PROVIDED RECORDS Block Start
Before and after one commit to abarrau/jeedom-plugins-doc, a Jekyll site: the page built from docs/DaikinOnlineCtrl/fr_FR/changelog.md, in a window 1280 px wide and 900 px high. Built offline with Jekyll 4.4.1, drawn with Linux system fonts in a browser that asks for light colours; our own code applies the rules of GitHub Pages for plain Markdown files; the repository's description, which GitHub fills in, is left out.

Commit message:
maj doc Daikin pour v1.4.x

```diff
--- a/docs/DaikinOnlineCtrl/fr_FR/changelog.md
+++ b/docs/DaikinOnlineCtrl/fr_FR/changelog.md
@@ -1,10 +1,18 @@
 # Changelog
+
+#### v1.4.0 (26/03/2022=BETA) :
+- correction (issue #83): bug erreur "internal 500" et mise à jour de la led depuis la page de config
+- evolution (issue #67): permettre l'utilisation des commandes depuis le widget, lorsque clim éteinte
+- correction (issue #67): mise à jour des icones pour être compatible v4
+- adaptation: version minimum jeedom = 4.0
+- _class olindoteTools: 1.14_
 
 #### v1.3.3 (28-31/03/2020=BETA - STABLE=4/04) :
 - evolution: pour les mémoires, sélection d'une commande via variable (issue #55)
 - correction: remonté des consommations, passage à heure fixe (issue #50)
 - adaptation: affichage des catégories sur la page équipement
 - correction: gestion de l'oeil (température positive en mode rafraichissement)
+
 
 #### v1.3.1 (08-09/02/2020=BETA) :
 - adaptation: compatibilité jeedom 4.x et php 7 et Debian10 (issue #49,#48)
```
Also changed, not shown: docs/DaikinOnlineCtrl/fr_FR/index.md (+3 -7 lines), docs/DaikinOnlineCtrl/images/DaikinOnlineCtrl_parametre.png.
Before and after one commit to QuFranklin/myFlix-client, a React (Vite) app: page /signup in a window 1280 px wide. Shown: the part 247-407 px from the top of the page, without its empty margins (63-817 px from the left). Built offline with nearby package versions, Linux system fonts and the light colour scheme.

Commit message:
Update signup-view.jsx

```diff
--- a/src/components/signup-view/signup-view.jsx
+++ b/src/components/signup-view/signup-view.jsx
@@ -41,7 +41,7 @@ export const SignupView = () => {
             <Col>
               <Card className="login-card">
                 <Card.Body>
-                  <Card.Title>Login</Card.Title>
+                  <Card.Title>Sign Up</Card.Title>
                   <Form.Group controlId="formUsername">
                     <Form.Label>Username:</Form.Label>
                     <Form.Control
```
PROVIDED RECORDS Block End
> [WHAT YOU WILL DO]: When a line of the data holds the string "BETA", pick it out and copy it.

> [RESULT OF THE TASK]:
+#### v1.4.0 (26/03/2022=BETA) :
 #### v1.3.3 (28-31/03/2020=BETA - STABLE=4/04) :
 #### v1.3.1 (08-09/02/2020=BETA) :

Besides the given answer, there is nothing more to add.